I had the pleasure to work a little bit here with a volunteer by the name of Josh Bossevain, who was a journalist working as a volunteer teaching English in Chisinau. Josh had this perspective about Peace Corps service and I wanted to share it with you here. I’m going to paraphrase in my own words but the idea was Josh’s and I would encourage you to Google him if you are interested in reading more about Moldova.
Peace Corps is like an entire life, all wrapped up into two years.
Step 1) Infancy
You get off the plane and you can’t speak. You can’t get food for yourself. You can barely go to the bathroom by yourself because everything is totally different. You need special care and instructions to do the most basic tasks and you are surrounded by people – older volunteers, host family members and Peace Corps admin, who think it’s adorable how clueless you are and who are lined up to help you out.
Step 2) Childhood

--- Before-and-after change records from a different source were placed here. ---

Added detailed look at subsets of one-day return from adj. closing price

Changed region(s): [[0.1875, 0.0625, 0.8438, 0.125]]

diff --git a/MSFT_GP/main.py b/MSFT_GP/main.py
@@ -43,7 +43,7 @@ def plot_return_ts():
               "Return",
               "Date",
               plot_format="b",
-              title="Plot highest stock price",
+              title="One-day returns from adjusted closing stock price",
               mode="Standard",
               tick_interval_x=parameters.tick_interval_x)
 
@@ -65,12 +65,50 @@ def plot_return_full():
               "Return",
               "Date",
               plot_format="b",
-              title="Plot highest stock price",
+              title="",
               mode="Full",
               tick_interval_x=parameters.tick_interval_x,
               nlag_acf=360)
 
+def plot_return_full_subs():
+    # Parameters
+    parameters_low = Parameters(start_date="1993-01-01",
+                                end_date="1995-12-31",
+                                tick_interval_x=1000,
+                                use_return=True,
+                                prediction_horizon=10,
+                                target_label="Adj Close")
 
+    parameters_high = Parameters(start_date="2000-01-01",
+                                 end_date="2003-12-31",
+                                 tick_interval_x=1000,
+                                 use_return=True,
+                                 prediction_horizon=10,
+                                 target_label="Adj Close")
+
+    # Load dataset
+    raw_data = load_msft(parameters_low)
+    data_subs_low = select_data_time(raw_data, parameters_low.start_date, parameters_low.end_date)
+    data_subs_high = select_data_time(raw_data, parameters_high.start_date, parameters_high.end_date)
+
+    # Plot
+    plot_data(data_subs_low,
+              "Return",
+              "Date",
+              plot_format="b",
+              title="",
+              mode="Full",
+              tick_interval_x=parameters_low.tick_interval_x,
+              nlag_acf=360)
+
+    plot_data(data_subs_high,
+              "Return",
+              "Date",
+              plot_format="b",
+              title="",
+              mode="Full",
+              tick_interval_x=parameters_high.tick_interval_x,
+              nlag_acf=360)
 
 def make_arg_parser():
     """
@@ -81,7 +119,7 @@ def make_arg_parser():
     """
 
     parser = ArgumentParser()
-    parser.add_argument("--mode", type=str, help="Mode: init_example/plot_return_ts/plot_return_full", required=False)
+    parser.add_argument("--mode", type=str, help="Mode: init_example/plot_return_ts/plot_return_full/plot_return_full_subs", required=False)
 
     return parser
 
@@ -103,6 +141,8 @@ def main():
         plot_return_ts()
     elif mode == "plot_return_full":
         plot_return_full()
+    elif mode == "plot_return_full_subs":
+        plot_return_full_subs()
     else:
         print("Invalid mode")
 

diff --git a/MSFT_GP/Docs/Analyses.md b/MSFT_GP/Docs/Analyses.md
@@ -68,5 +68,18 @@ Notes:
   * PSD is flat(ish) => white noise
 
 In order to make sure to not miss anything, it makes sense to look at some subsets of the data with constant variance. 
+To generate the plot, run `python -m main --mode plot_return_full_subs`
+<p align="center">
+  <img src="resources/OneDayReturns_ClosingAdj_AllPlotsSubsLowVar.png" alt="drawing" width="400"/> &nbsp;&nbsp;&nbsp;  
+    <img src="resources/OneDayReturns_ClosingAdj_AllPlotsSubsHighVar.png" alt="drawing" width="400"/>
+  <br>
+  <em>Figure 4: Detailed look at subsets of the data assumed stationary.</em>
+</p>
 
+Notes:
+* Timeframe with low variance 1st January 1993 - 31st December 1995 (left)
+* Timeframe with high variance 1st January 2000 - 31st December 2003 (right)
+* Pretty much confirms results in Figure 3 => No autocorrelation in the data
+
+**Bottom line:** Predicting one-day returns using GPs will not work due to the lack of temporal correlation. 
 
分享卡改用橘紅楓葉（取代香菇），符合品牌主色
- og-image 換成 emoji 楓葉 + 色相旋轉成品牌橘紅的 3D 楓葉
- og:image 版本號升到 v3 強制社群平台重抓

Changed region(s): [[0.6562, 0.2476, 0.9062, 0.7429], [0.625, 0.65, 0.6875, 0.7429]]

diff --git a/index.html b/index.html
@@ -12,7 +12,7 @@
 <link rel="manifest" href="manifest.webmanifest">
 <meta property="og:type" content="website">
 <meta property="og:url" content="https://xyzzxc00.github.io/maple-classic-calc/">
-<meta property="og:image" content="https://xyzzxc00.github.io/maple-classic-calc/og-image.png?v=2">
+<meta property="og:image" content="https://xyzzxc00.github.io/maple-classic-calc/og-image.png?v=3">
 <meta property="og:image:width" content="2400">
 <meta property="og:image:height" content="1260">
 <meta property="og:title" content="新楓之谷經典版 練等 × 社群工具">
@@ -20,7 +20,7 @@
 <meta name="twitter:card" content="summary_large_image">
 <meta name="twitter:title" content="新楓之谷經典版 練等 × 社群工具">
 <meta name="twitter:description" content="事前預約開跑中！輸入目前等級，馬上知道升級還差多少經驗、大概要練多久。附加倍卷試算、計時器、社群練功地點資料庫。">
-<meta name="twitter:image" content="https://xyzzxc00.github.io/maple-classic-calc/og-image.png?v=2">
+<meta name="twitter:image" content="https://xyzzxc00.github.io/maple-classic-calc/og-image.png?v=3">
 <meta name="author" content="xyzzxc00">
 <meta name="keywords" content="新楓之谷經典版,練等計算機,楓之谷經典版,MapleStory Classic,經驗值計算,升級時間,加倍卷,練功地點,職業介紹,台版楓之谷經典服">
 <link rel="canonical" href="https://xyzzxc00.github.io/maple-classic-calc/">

About two or three weeks in you are awash in curiosity and wonder at your new surroundings. You are picking flowers and asking in your limited vocabulary how you say “daisy” and “pancake” and what everything means. Your host family treats you like an 8-year-old and takes you to family events and shows you off. You’re always being condescendingly told that you’re doing a great job and, because you’re like a child, every time someone says it, you swell with pride and pat yourself on the back.
Step 3) Adolescence
Suddenly everything irritates you. How dare your host family act like you don’t know what you’re doing (you don’t) or think that you can’t find the mayor’s office (you can’t) or that you don’t already know how to take care of yourself (you used to, but in this new environment, it appears that you don’t). You resent the fact that you need help so you retaliate by pushing everyone away and insisting that you don’t need anything from anyone. The result, however, is that you’re constantly screwing things up because the fact is, you don’t know what the hell you’re doing or how to take care of yourself. You’re convinced that you know more than everyone else about everything despite the fact that you’re constantly making an ass of yourself.
Step 4) Young Adulthood
You calm down a little bit and accept that you need help sometimes. You go to site and get to start over with a new host family so you can set up a real life. You regain some autonomy as you learn the ropes and maybe even start cooking for yourself. You start to feel like you know who you are and what you want and you find that other people find you engaging and interesting. Things change a lot, but you go with the flow and find that you have your own niche in life. You get hassled a lot about why you’re not married yet.
Step 5) Midlife Crisis
Around the end of the first year, you start to slow down. You look at the new volunteers who arrive and you think to yourself, “Was I ever that young and fresh?” You become more realistic than idealistic. You no longer get embroiled in hot button issues with host country nationals or other volunteers because, at your age, you understand that it’s not worth getting all riled up about everything all the time. You spend most of your summer trying to calm down the younger volunteers, who just think that you “don’t get it” or are “too old to care anymore.” You settle into a complacency with your work and your life that makes you feel secure. You sometimes envy the younger volunteers their youthful exuberance, but mostly you’re just happy that that tumultuous phase of your life is over.
Step 6) Aging
As your second year unfolds, you begin to feel your age. Basic parts of your life that used to give you drive seem tired and old and you begin thinking about the end. You think about what your colleagues will do once you’re gone. You think about what life will be like in the village when you’re not there anymore. You realize that your existence here is temporary and that all that matters is how people will remember you and the things that you taught them. You look around at your friends who arrived with you and realize that within a few short months you will all be gone.
Step 7) Advanced Old Age
You begin to see your friends go. As they do, you hug them, tell them what they have meant to you, and promise to follow them soon. Once they are gone there is a hole in your life and you find yourself feeling thankful that you don’t have to be here too much longer either. You remind yourself a lot that the end is a part of the whole process and that although it’s bittersweet, it’s a natural part of this life. No one really knows what it will be like on the other side, but we believe that it will be restful and beautiful and clean and that we will meet our long lost family and friends on the other side.
Step 8) Death
You can feel your time coming. You get your paperwork in order. You visit partners and students and friends for one last dinner and one last glass of wine. You feel a little disjointed because you have known your whole life that this moment is coming, but it seems unreal. You think of all the friends you have lost recently and you take heart in seeing them again soon. Everyone tells you goodbye and good luck. They are all super nice because they know you are a little scared. They tell you they don’t know what they are going to do here without you. You assure them that you will be watching them and wishing them the best from the other side. You take one last look. And you go home.
I am now somewhere between Advanced Old Age and Death. Death comes in 2 and a half weeks. It’s not meant to be depressing, but exciting. It’s a little scary but, after all, it is a part of this Peace Corps life and I’m excited to live the rest of my life on the other side. See you all soon!